Find each line of the entries with the string "login", please, and copy it.

- Opening Delimiter -

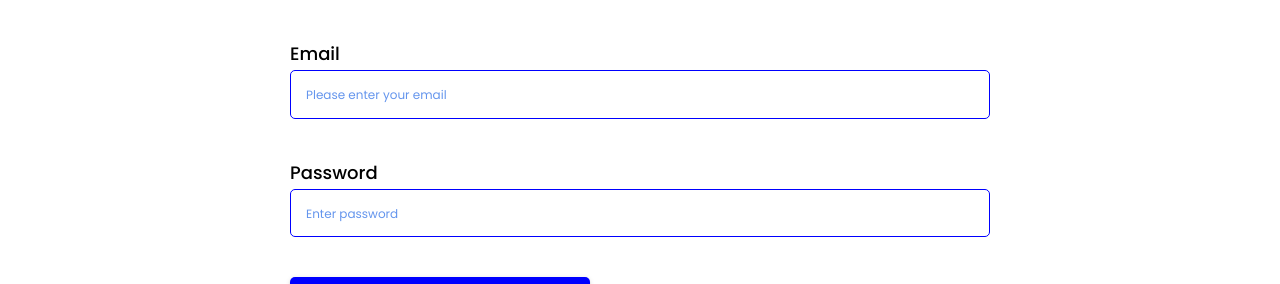
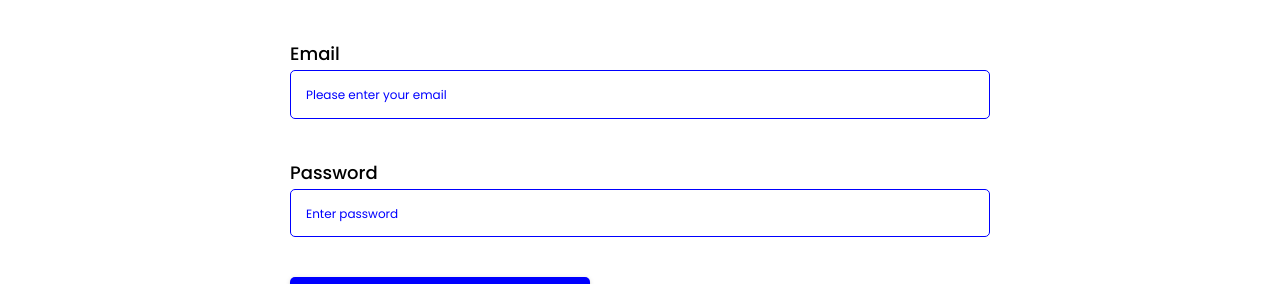
Before and after one commit to ZUHRIDDIN-SHARIPOV/friends-app, a React (Create React App) app: page / in a window 1280 px wide. Shown: the part 213-497 px from the top of the page. Built offline with nearby package versions, Linux system fonts and the light colour scheme.

Commit message:
The login page has been updated.

```diff
--- a/src/pages/login/Login.scss
+++ b/src/pages/login/Login.scss
@@ -74,7 +74,7 @@
       font-family: Poppins;
       font-weight: 400;
       font-size: 12px;
-      color: cornflowerblue;
+      color: blue;
     }
   }
   span {
```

- Closing Delimiter -

* _Reply to the task_:
The login page has been updated.
--- a/src/pages/login/Login.scss
+++ b/src/pages/login/Login.scss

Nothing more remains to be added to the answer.